:: Exercise details ::
Copy out each line of the data that contains "have".

:: Extracted records ::

☆ ☆ ☆ ☆ ☆

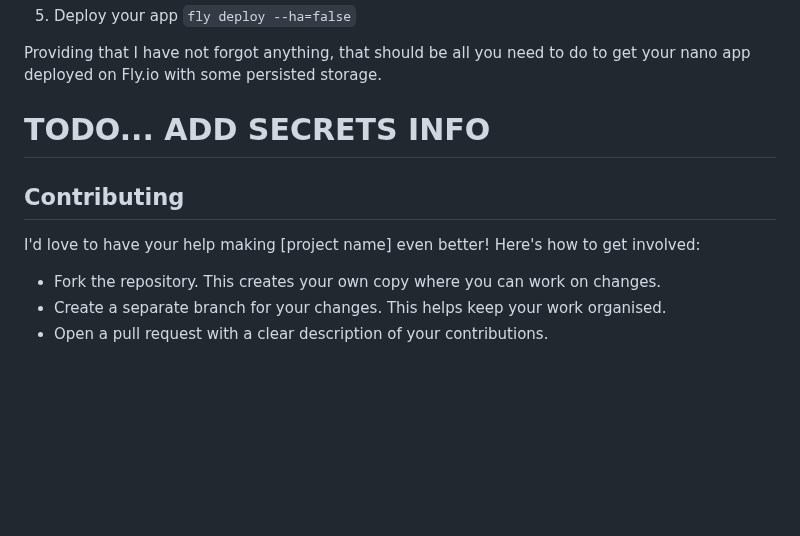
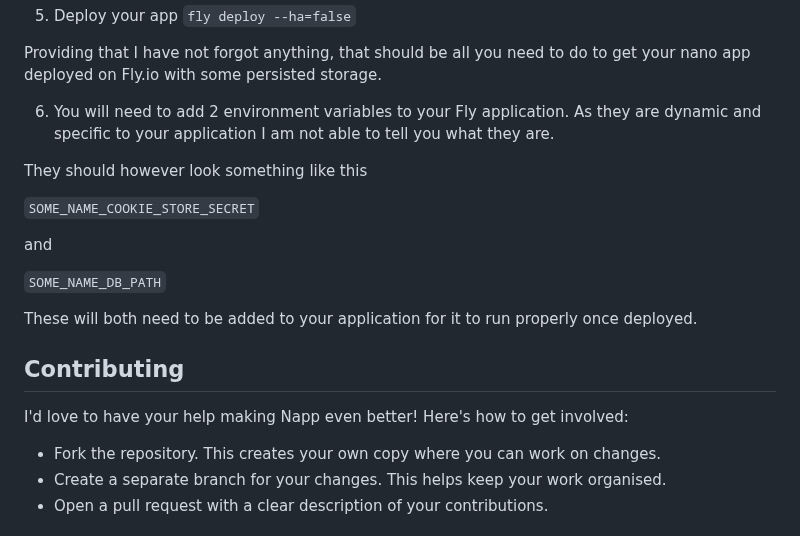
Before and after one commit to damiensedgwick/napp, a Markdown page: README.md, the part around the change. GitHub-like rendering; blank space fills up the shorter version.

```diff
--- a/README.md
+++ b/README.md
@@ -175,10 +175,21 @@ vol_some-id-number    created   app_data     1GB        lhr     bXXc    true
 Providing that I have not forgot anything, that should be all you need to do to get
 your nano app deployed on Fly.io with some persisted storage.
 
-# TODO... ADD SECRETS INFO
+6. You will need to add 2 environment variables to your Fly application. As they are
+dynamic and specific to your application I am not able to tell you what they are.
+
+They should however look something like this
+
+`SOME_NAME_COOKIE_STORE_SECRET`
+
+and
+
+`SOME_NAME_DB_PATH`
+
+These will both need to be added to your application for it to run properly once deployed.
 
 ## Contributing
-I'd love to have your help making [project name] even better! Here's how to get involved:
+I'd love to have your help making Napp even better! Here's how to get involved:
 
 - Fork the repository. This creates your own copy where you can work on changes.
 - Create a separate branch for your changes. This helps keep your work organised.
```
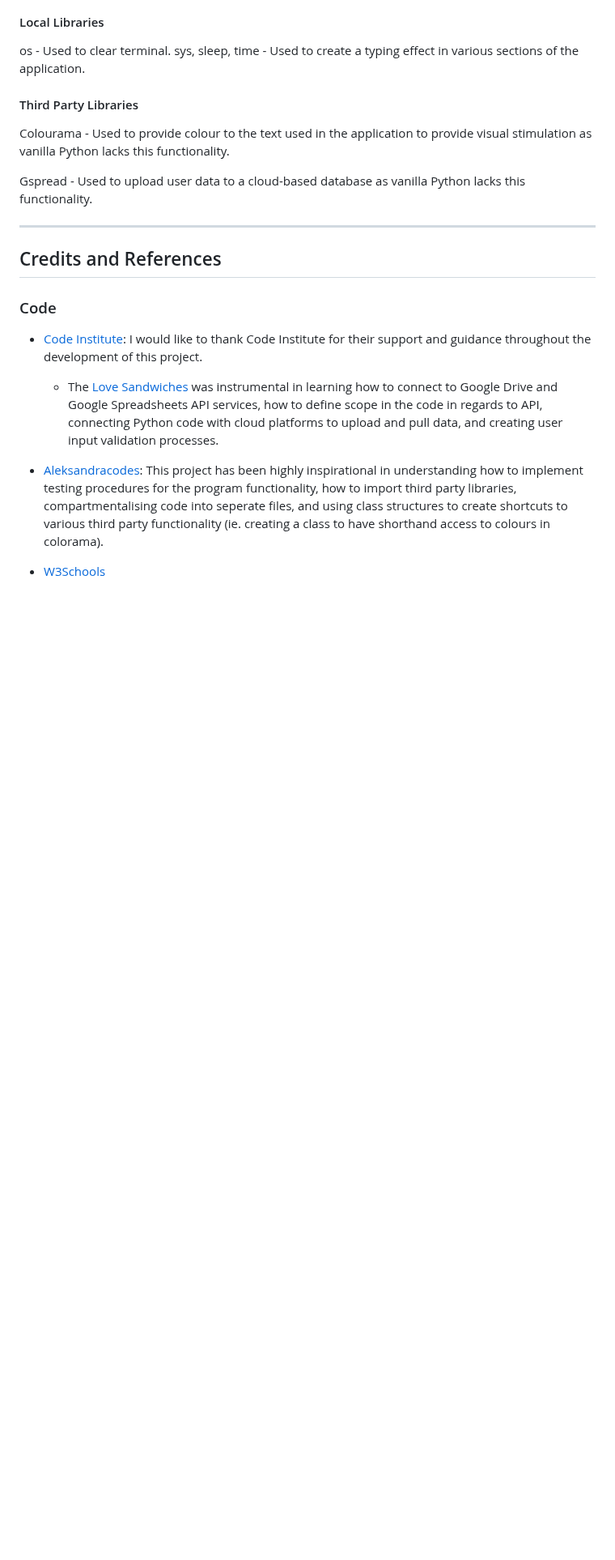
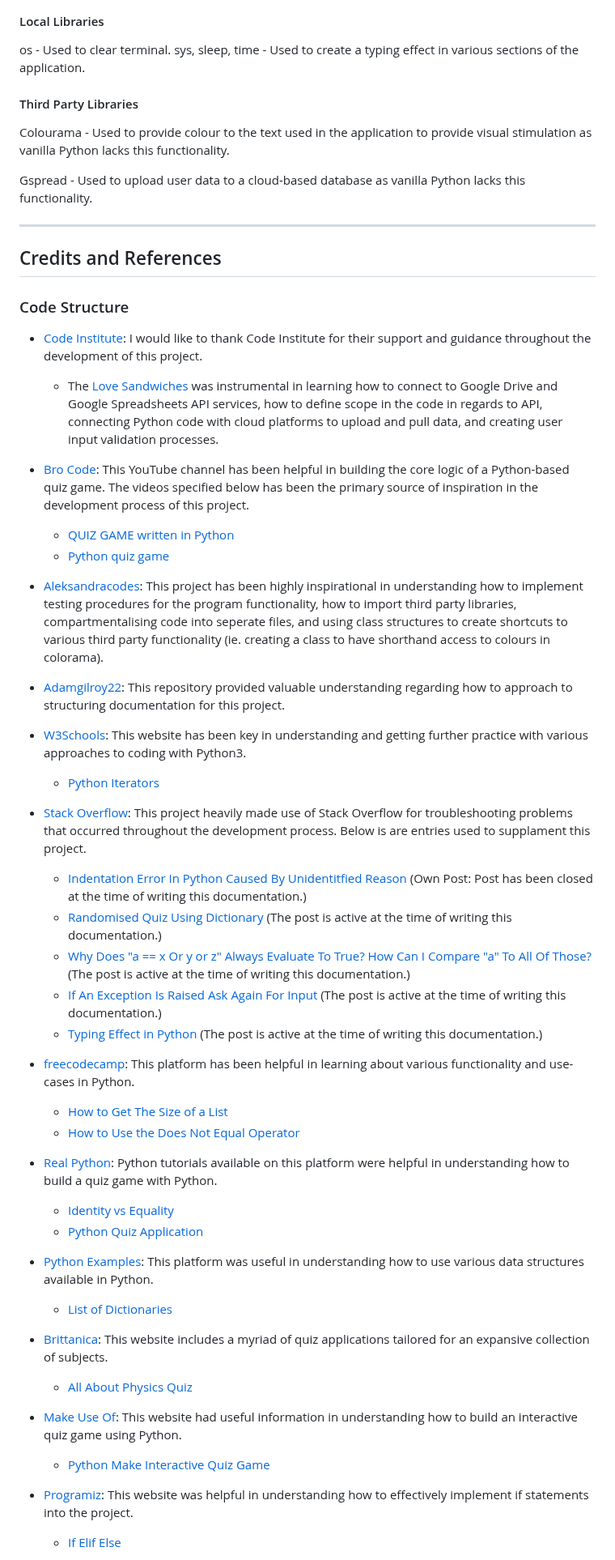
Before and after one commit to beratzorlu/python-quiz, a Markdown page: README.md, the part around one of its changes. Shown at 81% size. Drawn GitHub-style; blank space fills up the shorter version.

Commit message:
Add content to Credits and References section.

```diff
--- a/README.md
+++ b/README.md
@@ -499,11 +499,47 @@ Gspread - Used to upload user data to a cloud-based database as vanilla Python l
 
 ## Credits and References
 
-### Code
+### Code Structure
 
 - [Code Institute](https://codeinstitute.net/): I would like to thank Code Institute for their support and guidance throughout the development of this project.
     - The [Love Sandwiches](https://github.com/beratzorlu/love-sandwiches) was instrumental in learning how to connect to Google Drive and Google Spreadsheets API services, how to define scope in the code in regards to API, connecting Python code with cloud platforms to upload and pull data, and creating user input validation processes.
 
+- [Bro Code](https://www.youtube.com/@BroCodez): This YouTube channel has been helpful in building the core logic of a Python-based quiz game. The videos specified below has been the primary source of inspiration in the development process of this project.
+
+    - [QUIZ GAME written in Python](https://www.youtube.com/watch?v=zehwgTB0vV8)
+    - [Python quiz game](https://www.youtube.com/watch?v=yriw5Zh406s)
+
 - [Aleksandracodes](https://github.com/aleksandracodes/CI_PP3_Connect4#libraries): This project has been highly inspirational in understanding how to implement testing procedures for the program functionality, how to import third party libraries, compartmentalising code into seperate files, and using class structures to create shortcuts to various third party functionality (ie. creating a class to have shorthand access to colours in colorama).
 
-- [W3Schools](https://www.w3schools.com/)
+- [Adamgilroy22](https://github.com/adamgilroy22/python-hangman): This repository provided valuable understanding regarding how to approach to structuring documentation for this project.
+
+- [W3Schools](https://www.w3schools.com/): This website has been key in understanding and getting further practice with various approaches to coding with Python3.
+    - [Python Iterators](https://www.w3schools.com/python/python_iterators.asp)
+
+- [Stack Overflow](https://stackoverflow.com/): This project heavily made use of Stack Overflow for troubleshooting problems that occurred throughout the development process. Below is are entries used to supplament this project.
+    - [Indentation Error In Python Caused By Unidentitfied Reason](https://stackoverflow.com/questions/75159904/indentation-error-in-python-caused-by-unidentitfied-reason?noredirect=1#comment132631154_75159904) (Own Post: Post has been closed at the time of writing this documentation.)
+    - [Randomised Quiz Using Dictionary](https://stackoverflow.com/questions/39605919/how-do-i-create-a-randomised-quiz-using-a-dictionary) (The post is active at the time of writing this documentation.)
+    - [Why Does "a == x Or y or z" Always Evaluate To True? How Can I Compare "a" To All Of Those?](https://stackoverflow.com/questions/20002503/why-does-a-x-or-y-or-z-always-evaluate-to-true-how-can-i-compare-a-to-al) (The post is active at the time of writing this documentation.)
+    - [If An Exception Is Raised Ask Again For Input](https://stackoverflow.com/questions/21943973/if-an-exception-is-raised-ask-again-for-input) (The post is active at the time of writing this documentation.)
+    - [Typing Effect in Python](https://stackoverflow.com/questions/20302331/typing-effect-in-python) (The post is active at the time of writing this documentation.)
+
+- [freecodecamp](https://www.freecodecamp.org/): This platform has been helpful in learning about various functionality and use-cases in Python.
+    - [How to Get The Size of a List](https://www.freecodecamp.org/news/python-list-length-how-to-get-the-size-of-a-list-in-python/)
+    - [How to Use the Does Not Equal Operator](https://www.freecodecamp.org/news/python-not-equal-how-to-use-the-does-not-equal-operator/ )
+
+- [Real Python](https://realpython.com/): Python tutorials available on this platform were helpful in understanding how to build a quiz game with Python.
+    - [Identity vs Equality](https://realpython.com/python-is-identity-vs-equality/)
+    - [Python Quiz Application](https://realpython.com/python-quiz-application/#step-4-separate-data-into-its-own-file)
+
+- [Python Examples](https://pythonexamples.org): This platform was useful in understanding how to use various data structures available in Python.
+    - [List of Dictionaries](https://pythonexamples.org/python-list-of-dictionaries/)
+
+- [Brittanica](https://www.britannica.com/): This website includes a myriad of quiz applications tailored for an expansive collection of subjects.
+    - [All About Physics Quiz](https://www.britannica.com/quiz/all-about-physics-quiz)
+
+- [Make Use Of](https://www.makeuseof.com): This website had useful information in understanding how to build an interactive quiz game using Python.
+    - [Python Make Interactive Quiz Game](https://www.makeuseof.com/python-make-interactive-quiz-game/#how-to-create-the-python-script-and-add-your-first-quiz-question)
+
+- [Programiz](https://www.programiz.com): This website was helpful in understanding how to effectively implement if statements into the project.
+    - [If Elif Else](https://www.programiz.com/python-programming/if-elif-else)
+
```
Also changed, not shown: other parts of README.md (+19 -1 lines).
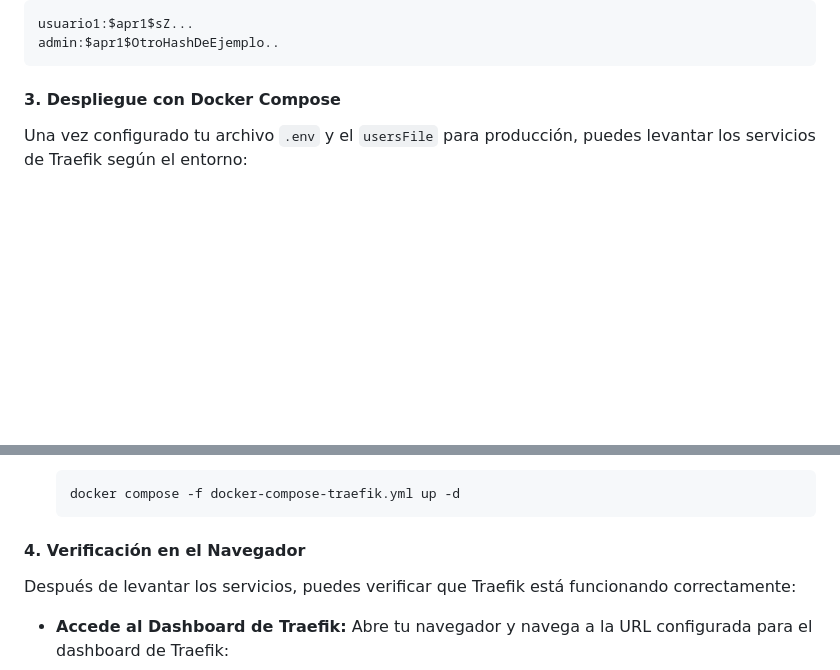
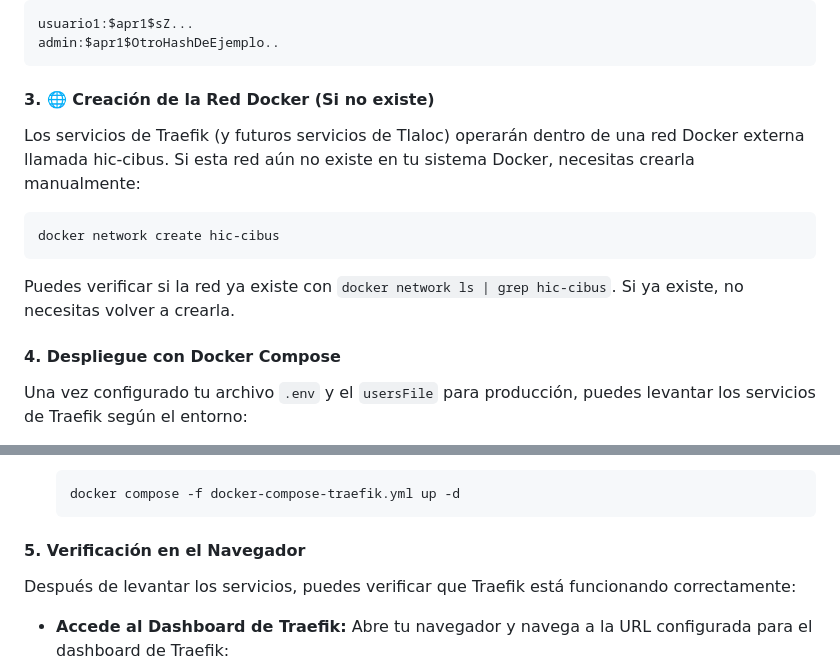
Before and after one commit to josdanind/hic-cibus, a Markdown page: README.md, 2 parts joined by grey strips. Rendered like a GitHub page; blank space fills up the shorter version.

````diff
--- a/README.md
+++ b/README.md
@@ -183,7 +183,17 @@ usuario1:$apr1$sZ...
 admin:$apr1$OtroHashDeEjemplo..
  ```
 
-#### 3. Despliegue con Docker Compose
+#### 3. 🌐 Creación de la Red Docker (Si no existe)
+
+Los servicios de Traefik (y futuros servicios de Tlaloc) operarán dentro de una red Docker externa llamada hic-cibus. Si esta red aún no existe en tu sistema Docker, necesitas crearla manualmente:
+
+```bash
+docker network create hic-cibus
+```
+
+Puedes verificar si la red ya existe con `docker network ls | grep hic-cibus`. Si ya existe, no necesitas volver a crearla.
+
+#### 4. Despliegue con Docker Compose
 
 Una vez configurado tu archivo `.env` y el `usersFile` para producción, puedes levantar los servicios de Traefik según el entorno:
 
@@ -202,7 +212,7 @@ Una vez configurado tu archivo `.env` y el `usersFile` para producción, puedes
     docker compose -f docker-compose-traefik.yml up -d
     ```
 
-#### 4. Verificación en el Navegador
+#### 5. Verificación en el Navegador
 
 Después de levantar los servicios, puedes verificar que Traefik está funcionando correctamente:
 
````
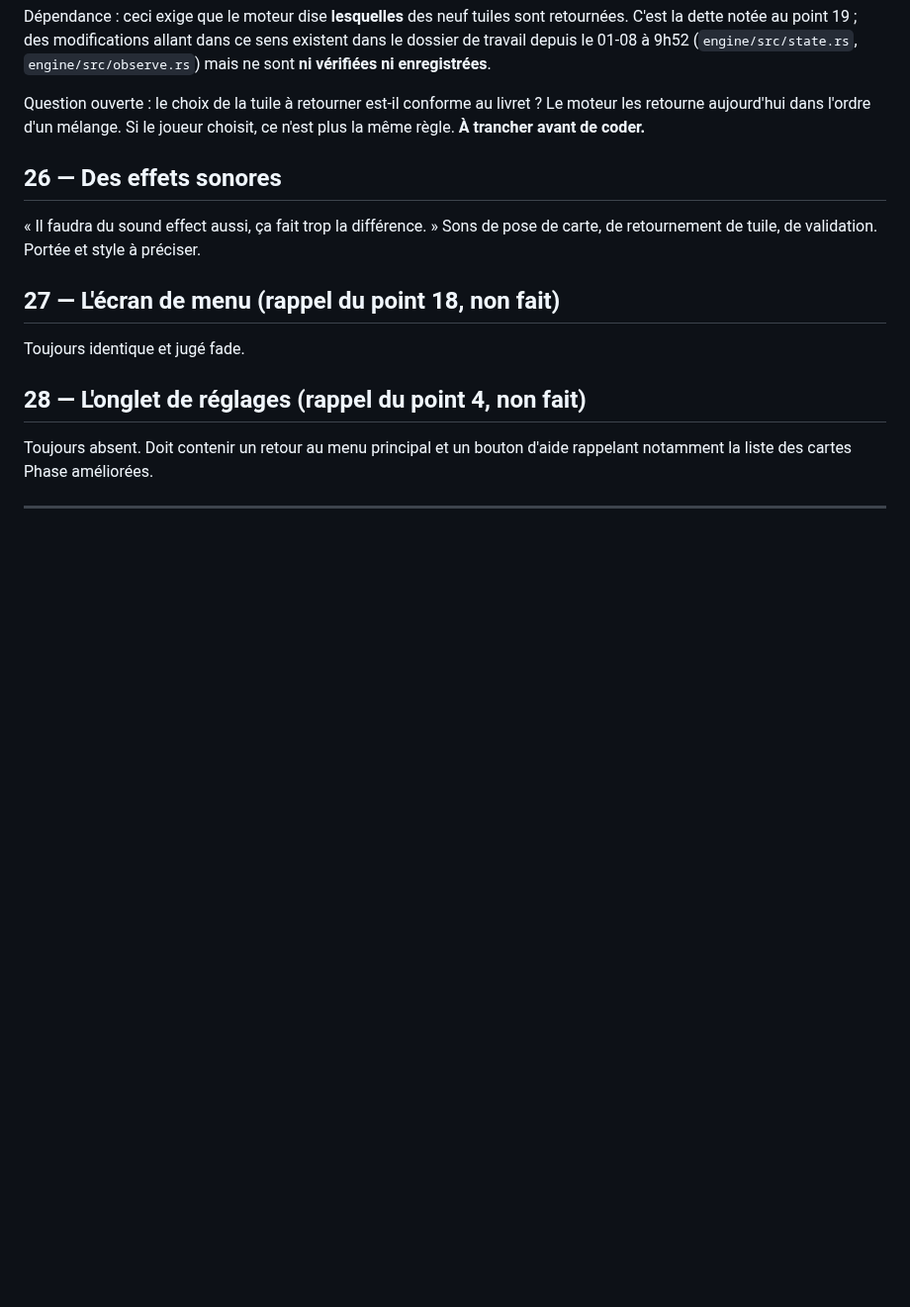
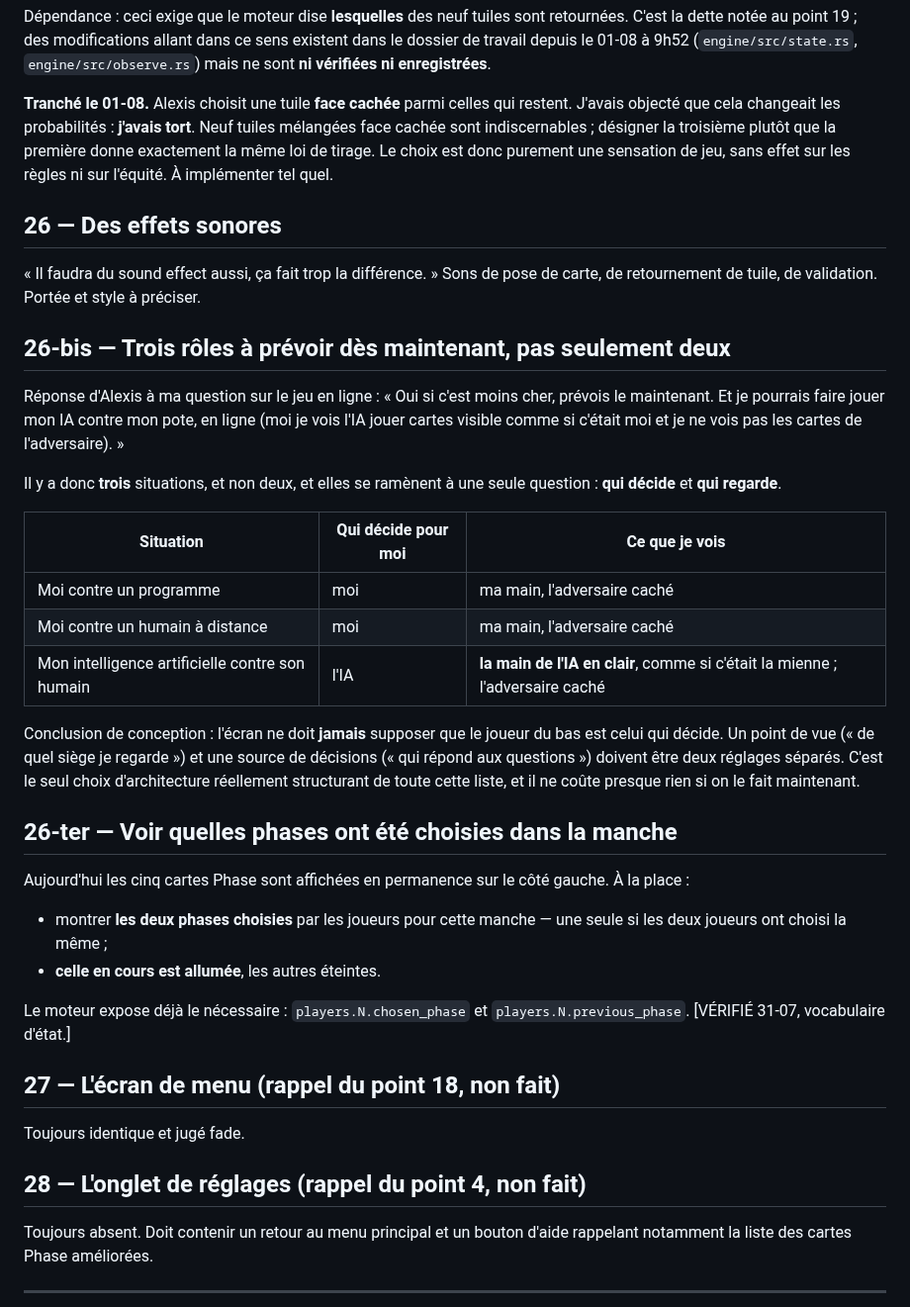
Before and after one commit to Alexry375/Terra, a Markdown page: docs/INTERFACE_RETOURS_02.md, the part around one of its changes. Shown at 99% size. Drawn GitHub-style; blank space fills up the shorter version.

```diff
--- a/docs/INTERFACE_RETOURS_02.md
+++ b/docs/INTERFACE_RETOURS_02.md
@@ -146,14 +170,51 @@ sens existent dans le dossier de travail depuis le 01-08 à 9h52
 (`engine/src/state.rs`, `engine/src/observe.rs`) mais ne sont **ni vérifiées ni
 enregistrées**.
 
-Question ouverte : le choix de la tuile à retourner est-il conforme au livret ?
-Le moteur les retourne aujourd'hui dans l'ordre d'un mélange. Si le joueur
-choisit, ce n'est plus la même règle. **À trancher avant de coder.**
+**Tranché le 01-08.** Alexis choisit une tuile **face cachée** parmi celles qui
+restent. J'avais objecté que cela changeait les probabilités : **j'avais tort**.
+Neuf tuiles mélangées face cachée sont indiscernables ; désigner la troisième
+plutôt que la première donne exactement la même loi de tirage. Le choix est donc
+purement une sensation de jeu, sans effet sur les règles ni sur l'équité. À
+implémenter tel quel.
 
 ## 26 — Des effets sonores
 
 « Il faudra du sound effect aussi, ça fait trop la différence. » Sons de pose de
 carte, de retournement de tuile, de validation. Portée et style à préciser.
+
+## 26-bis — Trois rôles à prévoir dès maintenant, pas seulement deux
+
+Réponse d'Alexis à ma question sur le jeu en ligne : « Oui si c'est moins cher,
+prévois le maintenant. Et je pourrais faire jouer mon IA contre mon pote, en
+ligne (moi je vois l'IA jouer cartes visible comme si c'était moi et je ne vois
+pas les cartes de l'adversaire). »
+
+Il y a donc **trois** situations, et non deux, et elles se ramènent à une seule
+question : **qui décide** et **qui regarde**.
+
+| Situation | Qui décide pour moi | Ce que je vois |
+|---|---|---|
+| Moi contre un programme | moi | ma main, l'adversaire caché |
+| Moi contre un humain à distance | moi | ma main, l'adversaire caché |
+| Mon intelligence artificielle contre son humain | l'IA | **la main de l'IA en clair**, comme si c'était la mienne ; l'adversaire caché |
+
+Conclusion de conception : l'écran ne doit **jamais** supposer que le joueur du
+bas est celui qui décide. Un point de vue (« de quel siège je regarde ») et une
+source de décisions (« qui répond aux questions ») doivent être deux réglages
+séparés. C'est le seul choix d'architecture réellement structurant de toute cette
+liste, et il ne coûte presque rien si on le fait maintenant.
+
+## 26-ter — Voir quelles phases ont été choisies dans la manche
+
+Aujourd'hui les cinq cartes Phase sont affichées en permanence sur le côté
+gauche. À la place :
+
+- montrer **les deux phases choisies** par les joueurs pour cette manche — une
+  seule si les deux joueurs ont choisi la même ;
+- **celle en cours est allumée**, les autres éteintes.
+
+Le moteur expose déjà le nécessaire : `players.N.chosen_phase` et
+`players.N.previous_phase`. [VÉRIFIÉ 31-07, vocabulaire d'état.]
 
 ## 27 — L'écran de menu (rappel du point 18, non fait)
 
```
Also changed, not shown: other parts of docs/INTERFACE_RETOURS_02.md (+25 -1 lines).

☆ ☆ ☆ ☆ ☆

:: Response ::
 Providing that I have not forgot anything, that should be all you need to do to get
-I'd love to have your help making [project name] even better! Here's how to get involved:
+I'd love to have your help making Napp even better! Here's how to get involved:
 - [Aleksandracodes](https://github.com/aleksandracodes/CI_PP3_Connect4#libraries): This project has been highly inspirational in understanding how to implement testing procedures for the program functionality, how to import third party libraries, compartmentalising code into seperate files, and using class structures to create shortcuts to various third party functionality (ie. creating a class to have shorthand access to colours in colorama).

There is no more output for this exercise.